Indie spotlight focuses on self-publishing and indie authors. When Christie Dao, a Vietnamese-American now based in Singapore, self-published her inspirational book, Actualize Your Dreams, she felt it was important to work with an Asian-American editor. She chose Crystal Watanabe. Here, Christie interviews Crystal.
Crystal Watanabe has loved books all her life. As a child she would hide under the covers to read with a flashlight. It’s no wonder she has a way with words. Her client testimonials cheer in unison. Crystal is an author, editor, blogger, and fansite administrator. She published Yum-Yum Bento Box in 2010 and its sequel, Yum-Yum Bento All Year Round, in 2013, Crystal was invited to the Ender’s Game Los Angeles red carpet premiere to cover her fansite, EnderWiggin.net. There, she interviewed stars many of us dream of meeting including: Harrison Ford (Colonel Graff); Sir Ben Kingsley (Mazer Rackham); Viola Davis (Major Anderson); and Asa Butterfield (Ender Wiggin).
Though writing and winning awards is fun, helping authors to achieve their publishing dreams is Crystal’s dream job. Today Crystal runs Pikko’s House based in Hawaii where she and her small team have edited over 100 books in the last 4 years. She was born and raised in Hawaii, and her diverse worldview has attracted 150 clients globally, both in self-published and traditionally published circles. Crystal edits in all genres, but her area of focus is science fiction and fantasy.
What inspires you?
Great stories inspire me, whether they're true or fictional. I love hearing about the journeys of people and characters.
It’s fascinating to learn how you turned a side project into a more satisfying career as a full-time editor. How does your profession relate to your spiritual practice or other life path?
My business has really become such a core part of me. I was previously very listless and lazy, and I felt terrible about myself when I was working in an office. I felt like my degree in English was wasted, and I'm so happy that I can be doing this for a living now.
Can you tell me anything of interesting people you have met during the course of your work?
One of my clients used to be a criminologist, and now she writes fiction for a living. Another of my clients is a first-time author who is a well-known cosplayer. Her design work is astounding, and I can't wait for her book release!
What is the most satisfying part of editing books?
That editors learn about grammar, words, the world, and the written language they specialize in every day while working. Editing is so fulfilling in that way!
What is the most interesting thing about editing that people may not know?
The hardest part is the pressure and fear that you will get things wrong, but this is also one of the best parts because it serves as fantastic motivation for doing your best.
What do you think about the representation of Asian-Americans in the editing community?
I don't know a lot of Asian American editors, but I have two on my staff.
What is it like to work with people with an Asian background?
I don't actually work with a lot of clients with Asian backgrounds, but in my limited experience, it's just like working with any other client.
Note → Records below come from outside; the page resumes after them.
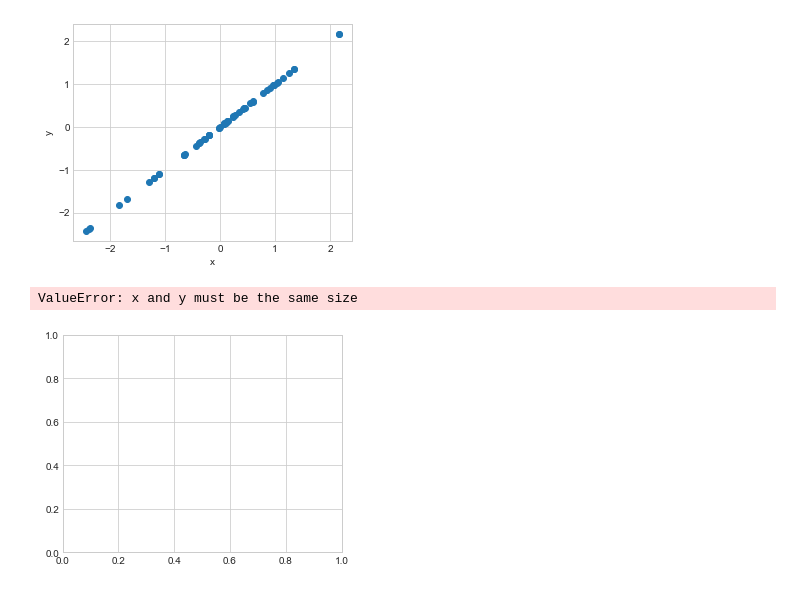
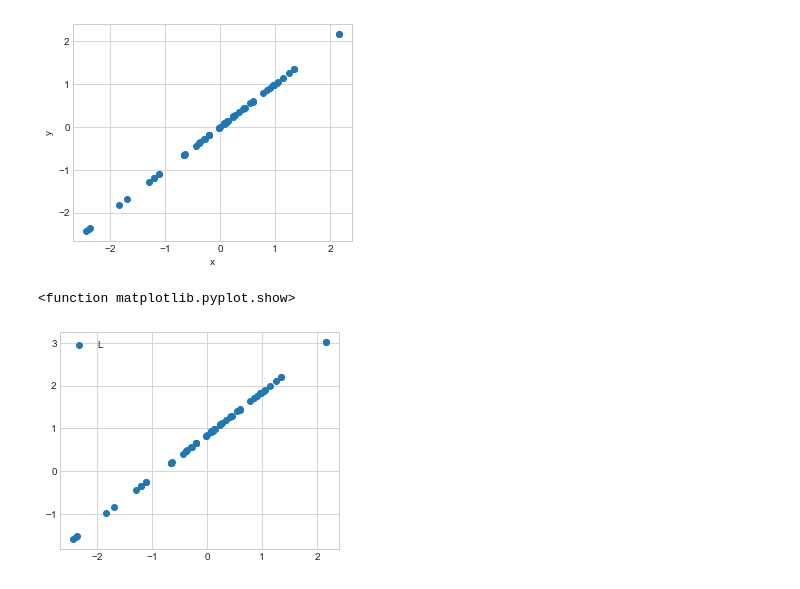
Before and after one commit to VishwaPrabhakar/AI-ML-DataScience, a Jupyter notebook: enrollment_forcastLinearRegression.ipynb, the cells around one changed output. Drawn from its saved outputs; the diff is of its cells as text; code cells hidden in the pictures.

```diff
--- a/enrollment_forcastLinearRegression.ipynb
+++ b/enrollment_forcastLinearRegression.ipynb
@@ -78,8 +106,10 @@ plt.show
 <function matplotlib.pyplot.show>
 [figure]
 # %%
-plt.scatter(X,linregpred)
+plt.scatter(X,X+linregpred)
+plt.legend("Linear PLot")
+plt.LogLocator(linregpred)
 plt.show
 # %% [output]
-ValueError: x and y must be the same size
+<function matplotlib.pyplot.show>
-[figure, old version]
+[figure, new version]
```
Also changed, not shown: parts of 2 cells of this notebook.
That's probably because overall, I have fantastic clients!
What projects are you working on now?
I'm working on quite a few projects right now including two big fantasy novels and two middle-grade fantasy novels.
What advice do you have for upcoming editors?
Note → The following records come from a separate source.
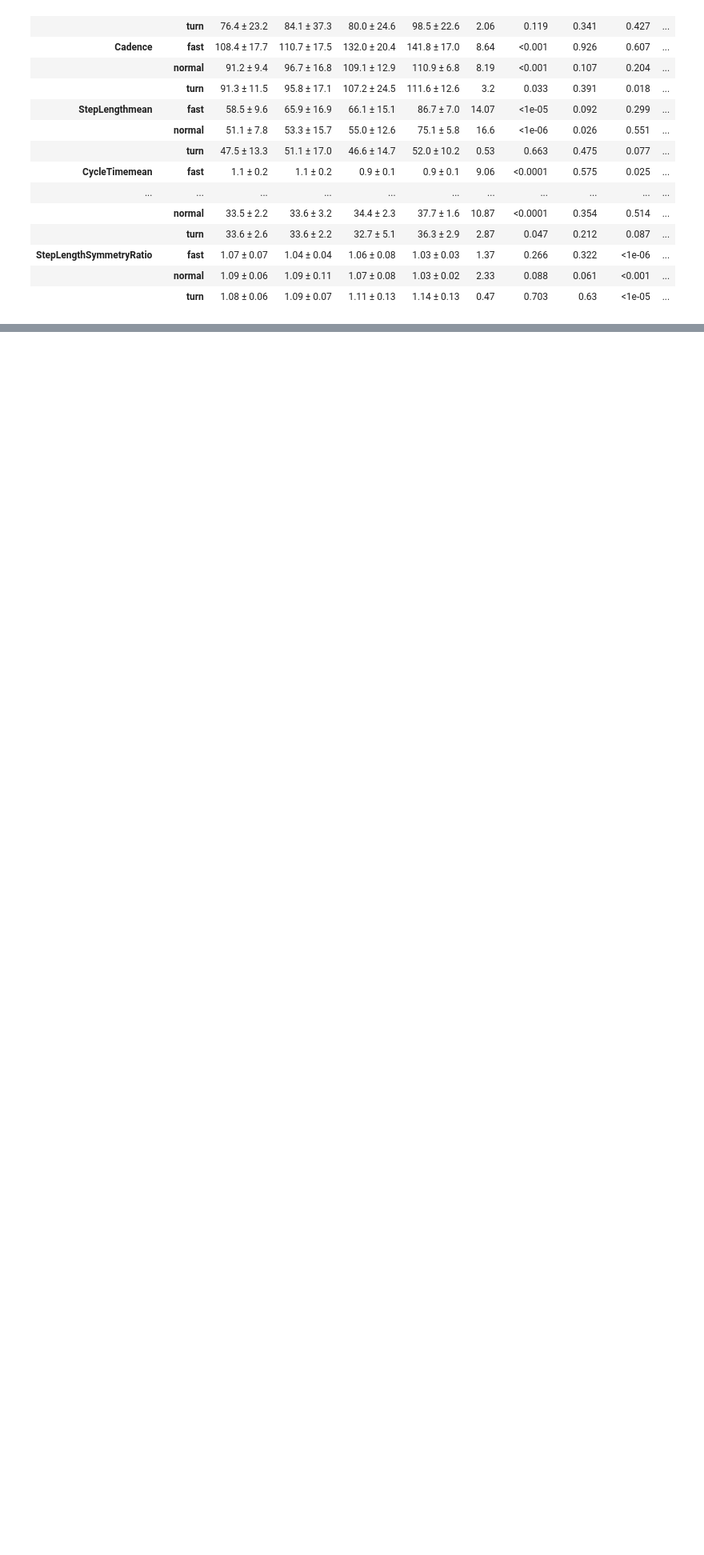
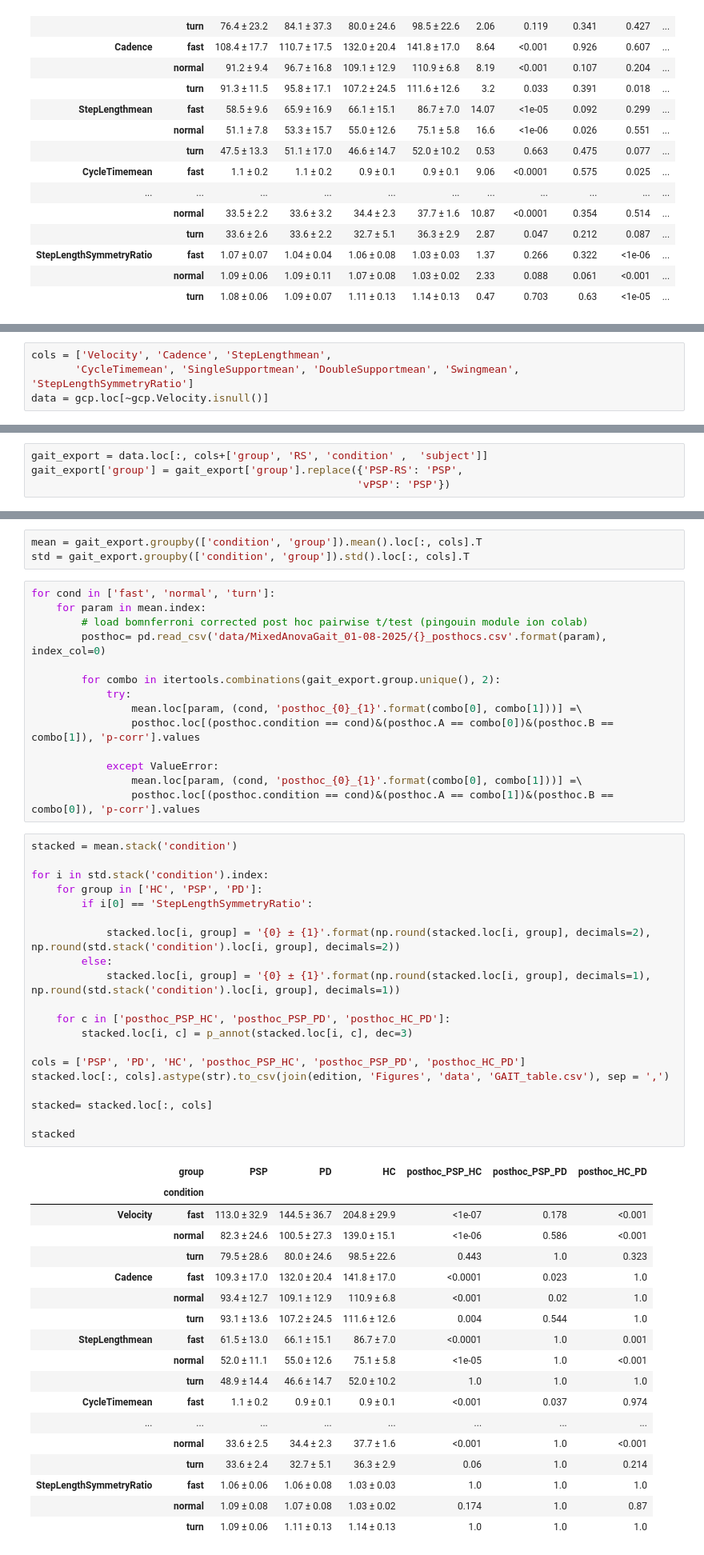
Before and after one commit to kenohagena/pspupil, a Jupyter notebook: notebooks/4_Correlations.ipynb, the cells around one changed output, grey strips where cells are left out. Shown at 80% size. Cells and saved outputs as stored; diff of their text form; blank space fills up the shorter version.

Commit message:
GAit analysis with mixedANOVA

```diff
--- a/notebooks/4_Correlations.ipynb
+++ b/notebooks/4_Correlations.ipynb
@@ -1124,0 +974,4 @@ pat_data
+# %%
+cols = ['Velocity', 'Cadence', 'StepLengthmean',
+       'CycleTimemean', 'SingleSupportmean', 'DoubleSupportmean', 'Swingmean', 'StepLengthSymmetryRatio']
+data = gcp.loc[~gcp.Velocity.isnull()]
@@ -1124,0 +990,4 @@ pat_data
+# %%
+gait_export = data.loc[:, cols+['group', 'RS', 'condition' ,  'subject']]
+gait_export['group'] = gait_export['group'].replace({'PSP-RS': 'PSP',
+                                                    'vPSP': 'PSP'})
@@ -1124,0 +1031,56 @@ pat_data
+# %%
+mean = gait_export.groupby(['condition', 'group']).mean().loc[:, cols].T
+std = gait_export.groupby(['condition', 'group']).std().loc[:, cols].T
+# %%
+for cond in ['fast', 'normal', 'turn']:
+    for param in mean.index:
+        # load bomnferroni corrected post hoc pairwise t/test (pingouin module ion colab)
+        posthoc= pd.read_csv('data/MixedAnovaGait_01-08-2025/{}_posthocs.csv'.format(param), index_col=0)
+
+        for combo in itertools.combinations(gait_export.group.unique(), 2):
+            try:
+                mean.loc[param, (cond, 'posthoc_{0}_{1}'.format(combo[0], combo[1]))] =\
+                posthoc.loc[(posthoc.condition == cond)&(posthoc.A == combo[0])&(posthoc.B == combo[1]), 'p-corr'].values
+
+            except ValueError:
+                mean.loc[param, (cond, 'posthoc_{0}_{1}'.format(combo[0], combo[1]))] =\
+                posthoc.loc[(posthoc.condition == cond)&(posthoc.A == combo[1])&(posthoc.B == combo[0]), 'p-corr'].values
+# %%
+stacked = mean.stack('condition')
+
+for i in std.stack('condition').index:
+    for group in ['HC', 'PSP', 'PD']:
+        if i[0] == 'StepLengthSymmetryRatio':
+
+            stacked.loc[i, group] = '{0} ± {1}'.format(np.round(stacked.loc[i, group], decimals=2), np.round(std.stack('condition').loc[i, group], decimals=2))
+        else:
+            stacked.loc[i, group] = '{0} ± {1}'.format(np.round(stacked.loc[i, group], decimals=1), np.round(std.stack('condition').loc[i, group], decimals=1))
+
+    for c in ['posthoc_PSP_HC', 'posthoc_PSP_PD', 'posthoc_HC_PD']:
+        stacked.loc[i, c] = p_annot(stacked.loc[i, c], dec=3)
+
+cols = ['PSP', 'PD', 'HC', 'posthoc_PSP_HC', 'posthoc_PSP_PD', 'posthoc_HC_PD']
+stacked.loc[:, cols].astype(str).to_csv(join(edition, 'Figures', 'data', 'GAIT_table.csv'), sep = ',')
+
+stacked= stacked.loc[:, cols]
+
+stacked
+# %% [output]
+|  | group | PSP | PD | HC | posthoc_PSP_HC | posthoc_PSP_PD | posthoc_HC_PD |
+|  | condition |  |  |  |  |  |  |
+| Velocity | fast | 113.0 ± 32.9 | 144.5 ± 36.7 | 204.8 ± 29.9 | <1e-07 | 0.178 | <0.001 |
+|  | normal | 82.3 ± 24.6 | 100.5 ± 27.3 | 139.0 ± 15.1 | <1e-06 | 0.586 | <0.001 |
+|  | turn | 79.5 ± 28.6 | 80.0 ± 24.6 | 98.5 ± 22.6 | 0.443 | 1.0 | 0.323 |
+| Cadence | fast | 109.3 ± 17.0 | 132.0 ± 20.4 | 141.8 ± 17.0 | <0.0001 | 0.023 | 1.0 |
+|  | normal | 93.4 ± 12.7 | 109.1 ± 12.9 | 110.9 ± 6.8 | <0.001 | 0.02 | 1.0 |
+|  | turn | 93.1 ± 13.6 | 107.2 ± 24.5 | 111.6 ± 12.6 | 0.004 | 0.544 | 1.0 |
+| StepLengthmean | fast | 61.5 ± 13.0 | 66.1 ± 15.1 | 86.7 ± 7.0 | <0.0001 | 1.0 | 0.001 |
+|  | normal | 52.0 ± 11.1 | 55.0 ± 12.6 | 75.1 ± 5.8 | <1e-05 | 1.0 | <0.001 |
+|  | turn | 48.9 ± 14.4 | 46.6 ± 14.7 | 52.0 ± 10.2 | 1.0 | 1.0 | 1.0 |
+| CycleTimemean | fast | 1.1 ± 0.2 | 0.9 ± 0.1 | 0.9 ± 0.1 | <0.001 | 0.037 | 0.974 |
+| ... | ... | ... | ... | ... | ... | ... | ... |
+|  | normal | 33.6 ± 2.5 | 34.4 ± 2.3 | 37.7 ± 1.6 | <0.001 | 1.0 | <0.001 |
+|  | turn | 33.6 ± 2.4 | 32.7 ± 5.1 | 36.3 ± 2.9 | 0.06 | 1.0 | 0.214 |
+| StepLengthSymmetryRatio | fast | 1.06 ± 0.06 | 1.06 ± 0.08 | 1.03 ± 0.03 | 1.0 | 1.0 | 1.0 |
+|  | normal | 1.09 ± 0.08 | 1.07 ± 0.08 | 1.03 ± 0.02 | 0.174 | 1.0 | 0.87 |
+|  | turn | 1.09 ± 0.06 | 1.11 ± 0.13 | 1.14 ± 0.13 | 1.0 | 1.0 | 1.0 |
```
Also changed, not shown: parts of 35 cells of this notebook.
Work hard and never put yourself above learning more about your craft. There's always room for improvement.
When I was working with you I always wondered how you gave direct yet awakening feedback so gently. Can you tell me your strategy?
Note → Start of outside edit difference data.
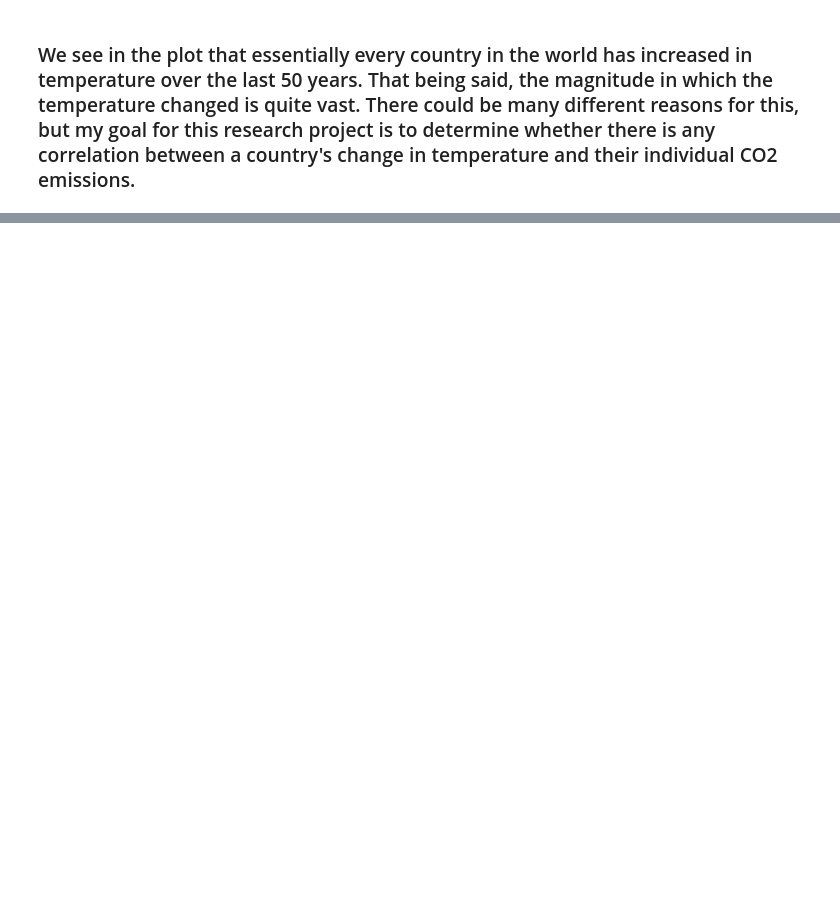
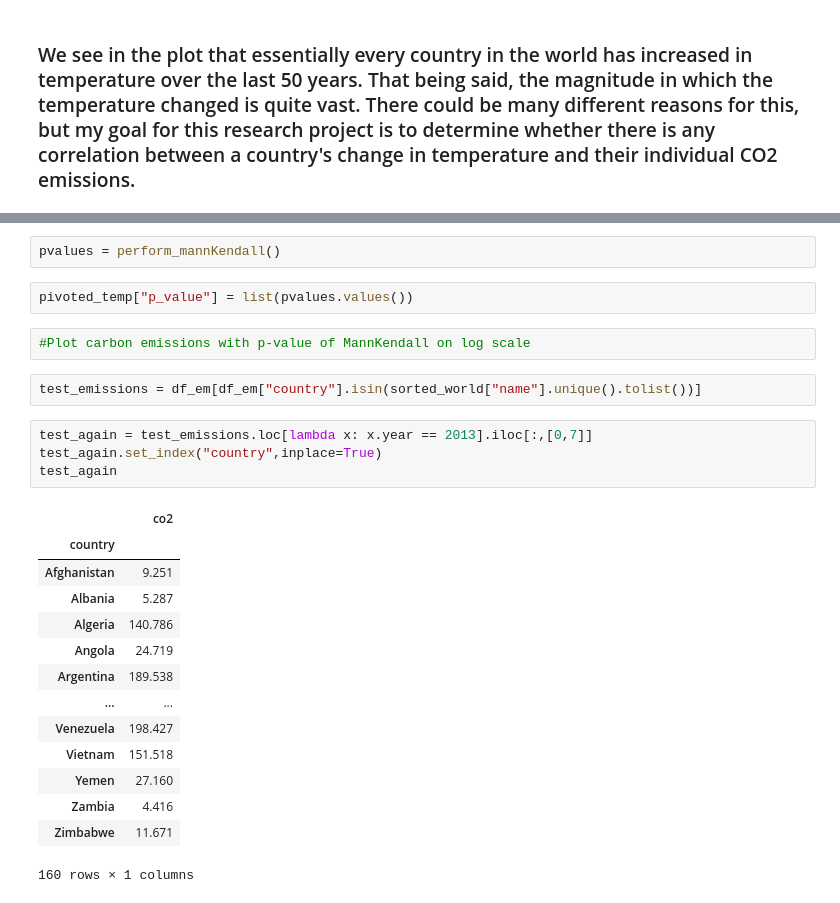
Before and after one commit to ubco-W2022T2-data301/project-group-group42, a Jupyter notebook: analysis/analysisAidan.ipynb, the cells around one changed output, grey strips where cells are left out. Drawn from its saved outputs; the diff is of its cells as text; blank space fills up the shorter version.

Commit message:
started mannkendall trend plot

```diff
--- a/analysis/analysisAidan.ipynb
+++ b/analysis/analysisAidan.ipynb
@@ -274,0 +293,27 @@ deltaTempPlot.set_axis_off()
+# %%
+pvalues = perform_mannKendall()
+# %%
+pivoted_temp["p_value"] = list(pvalues.values())
+# %%
+#Plot carbon emissions with p-value of MannKendall on log scale
+# %%
+test_emissions = df_em[df_em["country"].isin(sorted_world["name"].unique().tolist())]
+# %%
+test_again = test_emissions.loc[lambda x: x.year == 2013].iloc[:,[0,7]]
+test_again.set_index("country",inplace=True)
+test_again
+# %% [output]
+|  | co2 |
+| country |  |
+| Afghanistan | 9.251 |
+| Albania | 5.287 |
+| Algeria | 140.786 |
+| Angola | 24.719 |
+| Argentina | 189.538 |
+| ... | ... |
+| Venezuela | 198.427 |
+| Vietnam | 151.518 |
+| Yemen | 27.160 |
+| Zambia | 4.416 |
+| Zimbabwe | 11.671 |
+160 rows × 1 columns
```
Also changed, not shown: parts of 7 cells of this notebook.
I just try to talk to clients how I'd want to be talked to. I usually want honest feedback, but I don't want it in a rude or contentious way.